The top players to watch at the upcoming Rookie Tournament
With some of the Canadiens’ top prospects convening in Toronto in a week’s time, there are a few performances that should stand out.
The Montreal Canadiens have released the list of 23 players that will repesent the club at the annual Rookie Tournament. The team will consist of a mix of tryouts and several top prospects — at least those not preparing for their season in Europe or the NCAA — and is scheduled to go up against some of the best young players in the systems of the Ottawa Senators and host Toronto Maple Leafs.
There are a few players among the group who are looking to take their first steps toward a professional career. There’s is also one player who has already seen some success in the professional game across several countries and leagues, and is hoping to now work his way to an NHL position.
Réway had hoped to begin that North American journey last season, but was sidelined by a serious heart condition that threatened to end not only his hockey career but his life. After a year away from the game, a doctor-monitored training regimen to get back into shape, and a few weeks of tune-up on the ice at home in Slovakia, he will finally get to don the Canadiens sweater in a competitive environment.
Just the fact that he’s been cleared to participate is a victory for him, so it’s hard to set any expectations. Were his health at 100%, there’s little question that he’d be the most creative Habs player on the ice (though he probably wouldn’t be in the event at all in that case). With his current situation, he will have to find a balance between showing off his talents and slowly easing into the pace of play.
His vision should still be there, but the execution on the passing plays he made his name on may be slightly off. The Canadiens also have few finishers on the tournament roster, so even if he is able to connect on his passes, his efforts may not get turned into offence.
For that reason, it may be more important to watch him play and see how he’s faring in the offensive zone rather than expecting a large number of points.
Juulsen hasn’t been without his own health concerns, with multiple concussions early in his amateur career. He missed a lengthy stretch from January to February this year with an injury sustained in the World Junior Championship, and this after being forced out of the 2015-16 season early with a broken jaw.
Fortunately, those concussion issues haven’t shown up in recent seasons, but there will always be some concern whenever his head is involved in a bodycheck in the future.

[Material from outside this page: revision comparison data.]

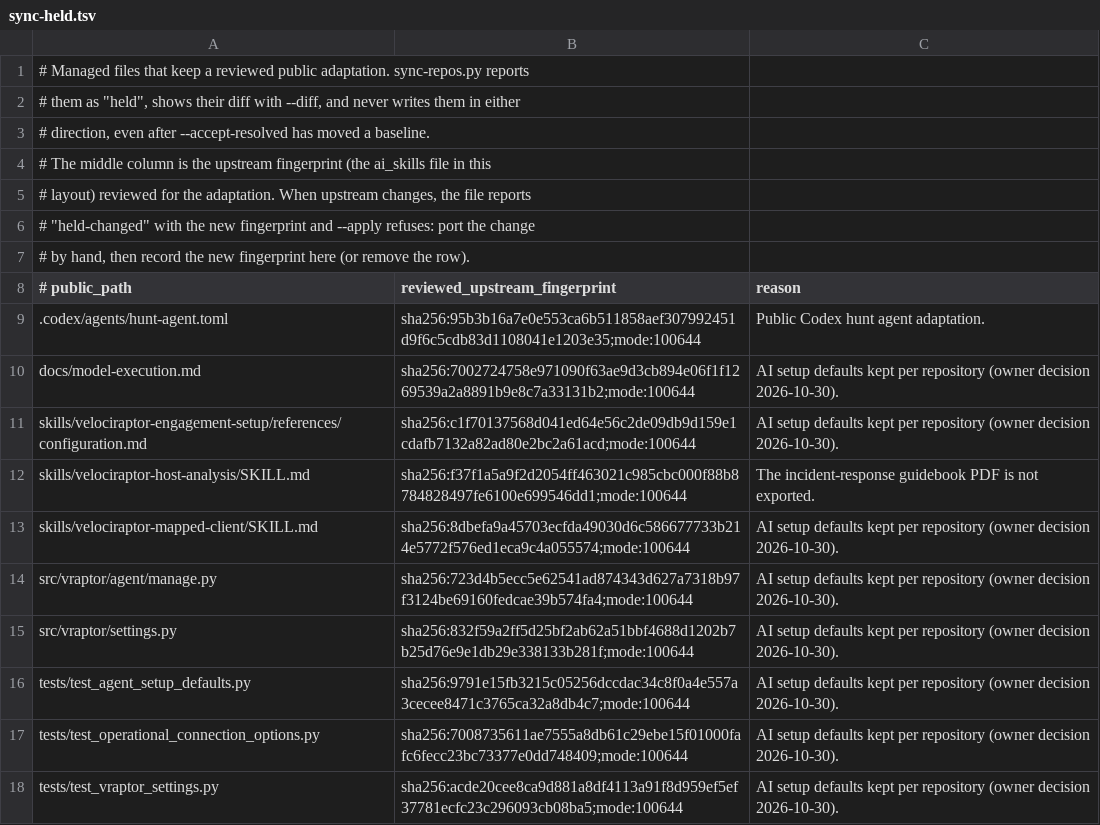
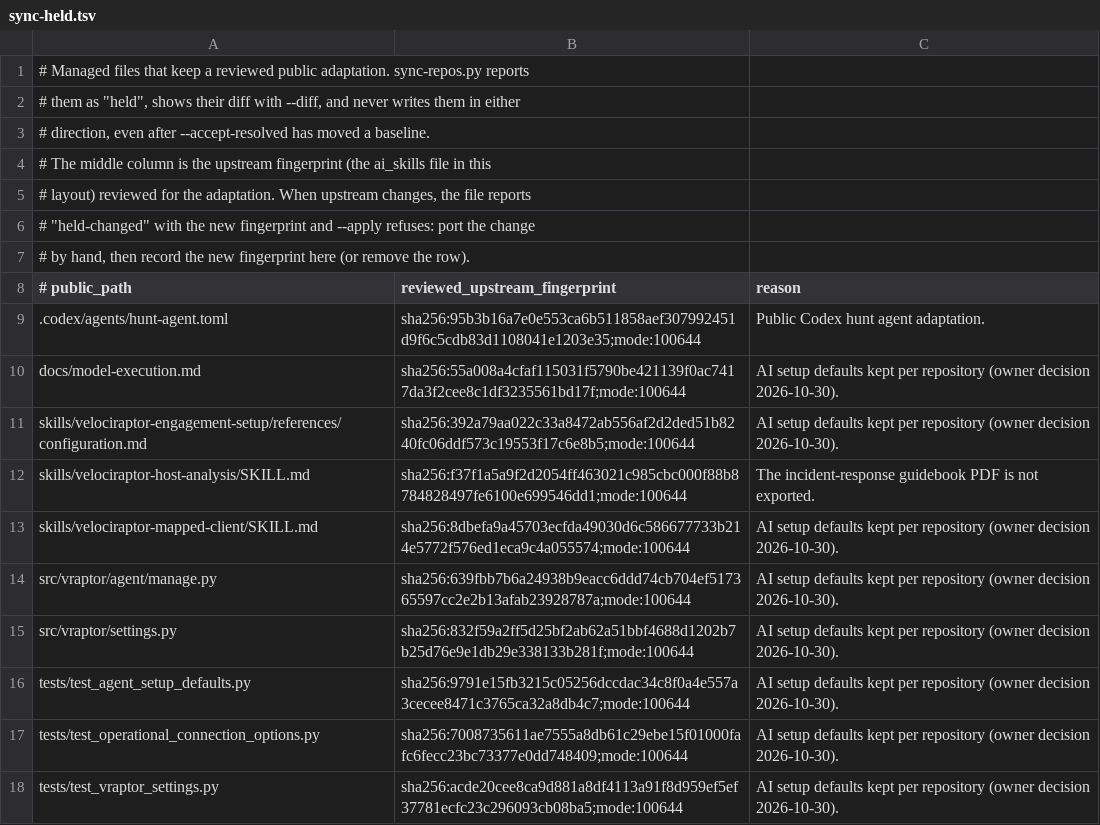
Before and after one commit to mgreen27/velociraptor-skills, a TSV file: config/sync-held.tsv, drawn as a sheet.

```diff
--- a/config/sync-held.tsv
+++ b/config/sync-held.tsv
@@ -9,7 +9,7 @@
 .codex/agents/hunt-agent.toml	sha256:95b3b16a7e0e553ca6b511858aef307992451d9f6c5cdb83d1108041e1203e35;mode:100644	Public Codex hunt agent adaptation.
-docs/model-execution.md	sha256:7002724758e971090f63ae9d3cb894e06f1f1269539a2a8891b9e8c7a33131b2;mode:100644	AI setup defaults kept per repository (owner decision 2026-10-30).
-skills/velociraptor-engagement-setup/references/configuration.md	sha256:c1f70137568d041ed64e56c2de09db9d159e1cdafb7132a82ad80e2bc2a61acd;mode:100644	AI setup defaults kept per repository (owner decision 2026-10-30).
+docs/model-execution.md	sha256:55a008a4cfaf115031f5790be421139f0ac7417da3f2cee8c1df3235561bd17f;mode:100644	AI setup defaults kept per repository (owner decision 2026-10-30).
+skills/velociraptor-engagement-setup/references/configuration.md	sha256:392a79aa022c33a8472ab556af2d2ded51b8240fc06ddf573c19553f17c6e8b5;mode:100644	AI setup defaults kept per repository (owner decision 2026-10-30).
 skills/velociraptor-host-analysis/SKILL.md	sha256:f37f1a5a9f2d2054ff463021c985cbc000f88b8784828497fe6100e699546dd1;mode:100644	The incident-response guidebook PDF is not exported.
 skills/velociraptor-mapped-client/SKILL.md	sha256:8dbefa9a45703ecfda49030d6c586677733b214e5772f576ed1eca9c4a055574;mode:100644	AI setup defaults kept per repository (owner decision 2026-10-30).
-src/vraptor/agent/manage.py	sha256:723d4b5ecc5e62541ad874343d627a7318b97f3124be69160fedcae39b574fa4;mode:100644	AI setup defaults kept per repository (owner decision 2026-10-30).
+src/vraptor/agent/manage.py	sha256:639fbb7b6a24938b9eacc6ddd74cb704ef517365597cc2e2b13afab23928787a;mode:100644	AI setup defaults kept per repository (owner decision 2026-10-30).
 src/vraptor/settings.py	sha256:832f59a2ff5d25bf2ab62a51bbf4688d1202b7b25d76e9e1db29e338133b281f;mode:100644	AI setup defaults kept per repository (owner decision 2026-10-30).
```
Also changed, not shown: 13 other files.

Physical play is one of the hallmarks of his game, being aggressive in his defensive zone and having the ability to land an open-ice hit on a player expecting to gain the blue line with ease. He will surely be looking to make such an impact on some of the players he may be facing on a regular basis in the NHL in the near future.
While the Habs aren’t taking many flashy forwards to Toronto, the team will have a large number of the organization’s best young defenders. Juulsen will be joined by Simon Bourque and Victor Mete as players close to making an impact in the pros, as well as the four blue-liners taken in this year’s entry draft.
Juulsen should stand out as the best of that strong group, and should be very effective in keeping the talented forwards from the Ontarian teams at bay.
If anyone does slip through the defences, he’ll have to beat the reigning CHL Goaltender of the Year to get his name on the scoresheet.
With two of the organization’s young goaltenders playing in the NCAA, McNiven is the only official Canadiens netminder at the tournament. The team did give a tryout to QMJHL goalie Antoine Samuel to get two goalies on the roster, but expect McNiven to receive the bulk of the work in the tournament.
His athleticism will allow him to contest shots that not many goaltenders could, and his quick glove should have a few Leafs and Senators staring at the rafters of Ricoh Coliseum in disbelief. It will be a good test for McNiven as he prepares to begin his professional career.
Should he show he still needs more development, the decision could very well be to send him to the ECHL, where he can accumulate big minutes in a starter’s role. That’s probably the best move for his future success, as Charlie Lindgren has a firm grasp on the number-one role for the AHL team.
Should McNiven prove that his puck-stopping ability is too much of an asset not to deploy against AHL competition, he may force the Laval Rocket into a two-goalie rotation for their inaugural season.